On Board Air India One: With Western powers not willing to loosen their grip over key
global institutions like the International Monetary Fund (IMF),
Prime Minister Manmohan Singh Saturday invoked the Non-Aligned
Movement (NAM) and exhorted developing countries to pool their
collective weight to create an equitable and sustainable world
"The NAM movement has not lost its relevance," Manmohan Singh
asserted at a mid-air press conference while returning from a
six-day official visit to Ethiopia and Tanzania.
"Globalisation has come to be accepted as unavoidable. But we want
to develop a style and substance of globalisation which benefits
all players, and that is the role in which the NAM has to play,"
Stressing that "ultimately all international relations are power
relations", Manmohan Singh said: "It is our desire to pool all the
collective weight of the developing countries to make the
processes of global growth more equitable, more sustainable."
Manmohan Singh's comments come against the backdrop of the
reluctance of Western powers to make way for developing countries
in key global institutions like the IMF, World Bank and the UN
Security Council, and point to move to revive South-South global
platforms like the NAM.
Questioning the monopoly of Western powers in the IMF, Manmohan

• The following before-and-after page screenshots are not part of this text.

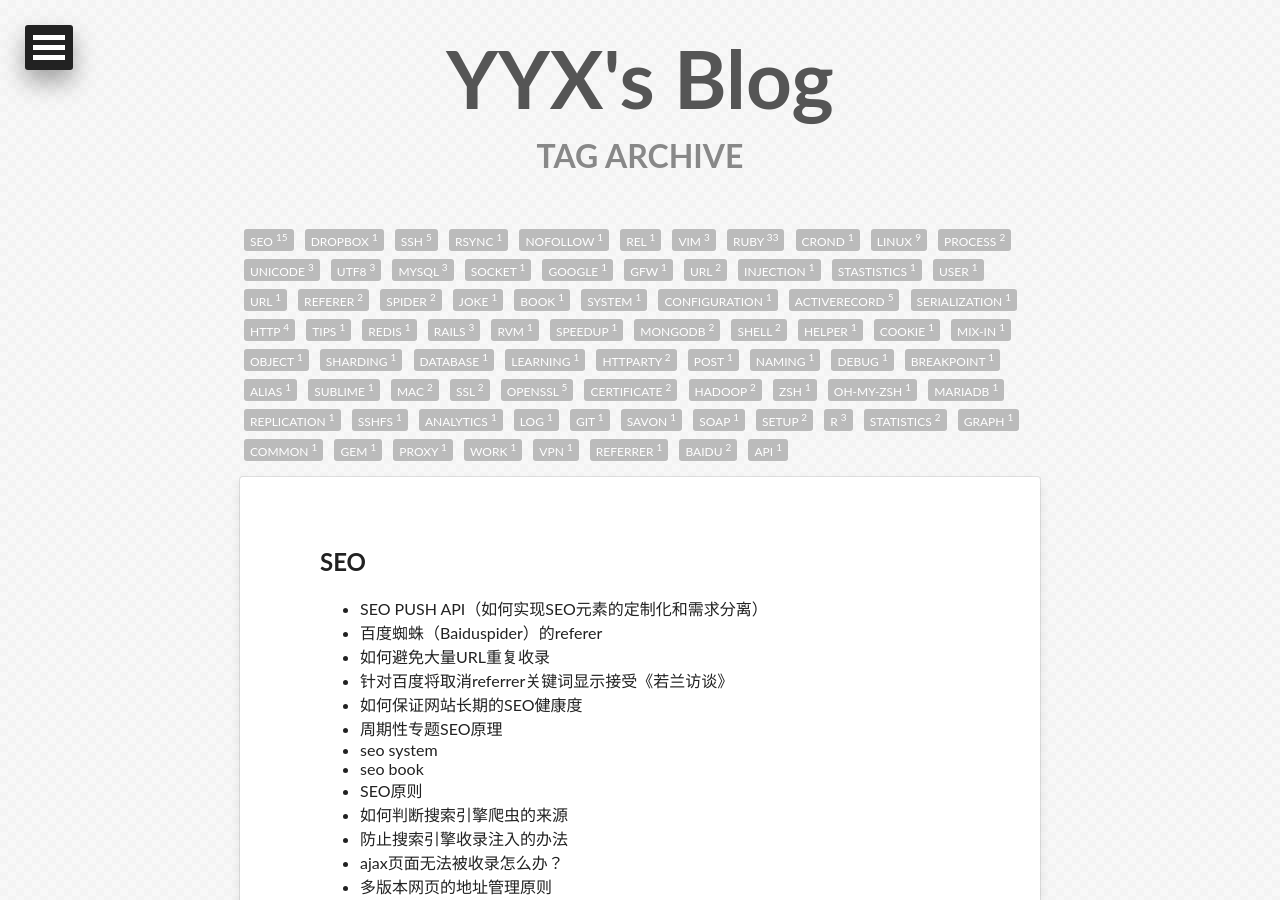
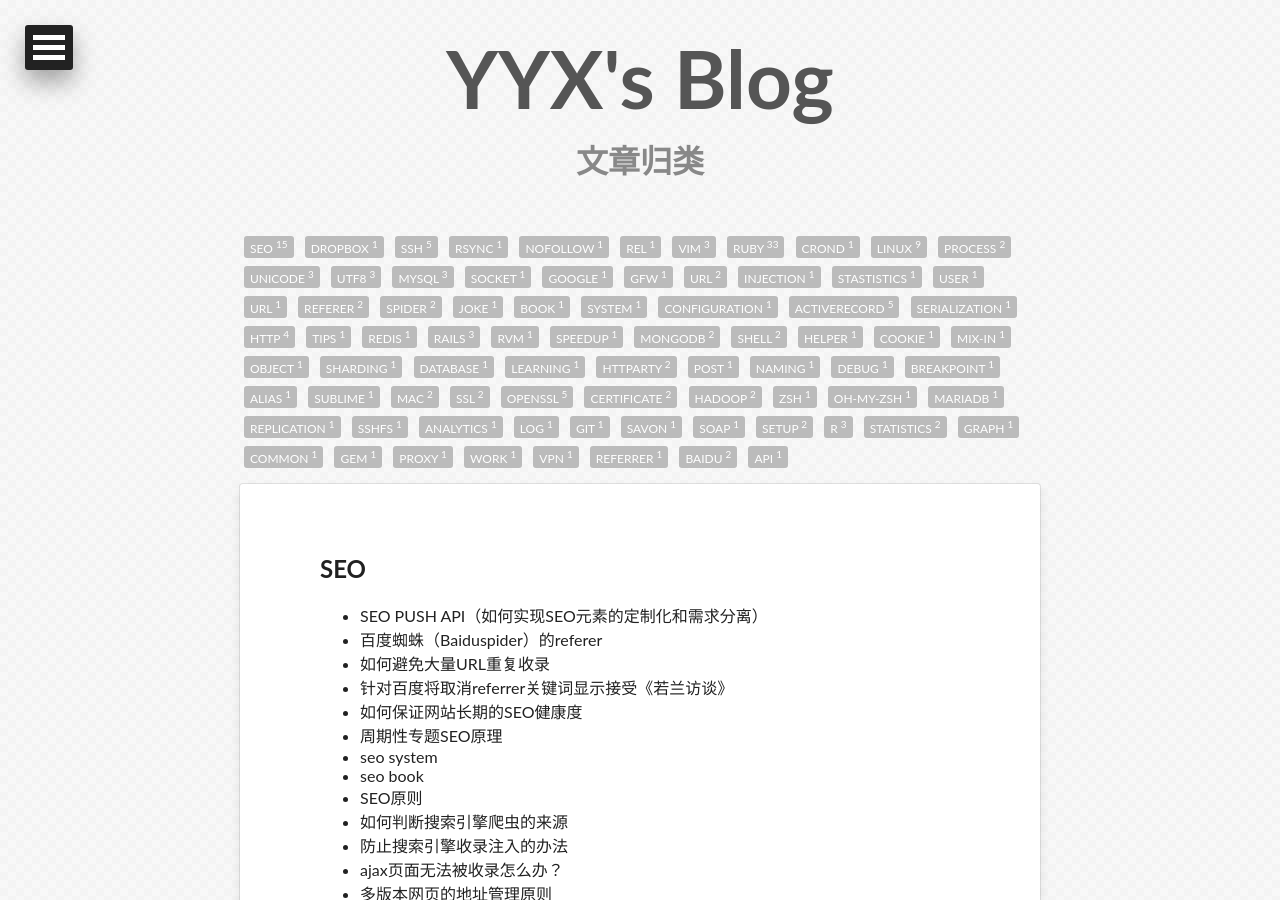
Before and after one commit to apyixiang/apyixiang.github.io, a Jekyll site: the page built from tags.html, in a window 1280 px wide and 900 px high. Built offline with Jekyll 4.4.1, drawn with Linux system fonts in a browser that asks for light colours; some web fonts are replaced; Markdown is read by kramdown in place of the engine named in the settings; comment, search, counter and statistics services are not loaded.

Commit message:
添加“归档”标签

```diff
--- a/_includes/navigation.html
+++ b/_includes/navigation.html
@@ -46,8 +46,9 @@
 		<li>
 			<a href="#">Posts</a>
 			<ul class="dl-submenu">
-				<li><a href="/archive/">All Posts</a></li>
-				<li><a href="/tags/">All Tags</a></li>
+				<li><a href="/archive/">文章</a></li>
+				<li><a href="/tags/">标签</a></li>
+				<li><a href="/archivesyear/">归档</a></li>
 			</ul>
 		</li>
 		{% for link in site.links %}<li>{% if link.external %}<a href="{{ link.url }}">{{ link.title }}</a>{% else %}<a href="{{ link.url }}">{{ link.title }}</a>{% endif %}</li>{% endfor %}
--- a/tags.html
+++ b/tags.html
@@ -1,7 +1,7 @@
 ---
 layout: post-index
 permalink: /tags/
-title: Tag Archive
+title: 文章归类
 description: "An archive of posts sorted by tag."
 ---
 
```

Singh said top positions in international financial institutions
should not go "to specific countries as a matter of right" and
pushed hard for a "more equitable world order" that accommodates
aspirations of developing countries.
He added that India was in touch with other countries and hoped
for a consensus on the successor to Dominique Strauss-Kahn, who
resigned this month as IMF chief after being arrested on charges
of sexual assault on a hotel maid.
French Finance Minister Christine Lagarde has emerged as a
front-runner for the IMF top job.
"We would like to remind the industrialised world that there is a
tacit agreement that the top positions in international financial
institutions must not go to specific countries as a matter of
right," Manmohan Singh said.
He pointed out that he noticed "a desire in Europe to have a
European occupy this coveted position (IMF top job)", but stressed
that this was no argument against talent being the main criteria
for recruitment. "The best available talent in the world should be
available to man these institutions," he said.
"But having said that, you do recognise that those who exercise
power, they don't want to give up power and therefore the struggle
for a better, balanced world order, a more equitable world order,
including the management of global institutions like the IMF,
World Bank, Security Council -- it is going to be a long haul, I
India, along with other BRICS countries -- China, Brazil, Russia
and South Africa -- has contested the decades-old practice of
choosing an European to head the IMF and an American to head the
Earlier this week, IMF officials from BRICS countries joined hands
to assert that nationality should not be a criteria for the IMF
top job. The BRICS countries are exploring the possibility of
fielding a joint candidate, but they have so far failed to name a
Earlier this week, Manmohan Singh said in Addis Ababa where he was
attending the India-Africa Forum Summit, that the reform of global
institutions is high on the agenda of many developing countries,
but could take time.
"I do recognize that the struggle for the transformation of global
institutions including the Breton Woods institutions is not a
one-shot operation. It is a long process, in which all the
developing countries will have to stand united," he had said.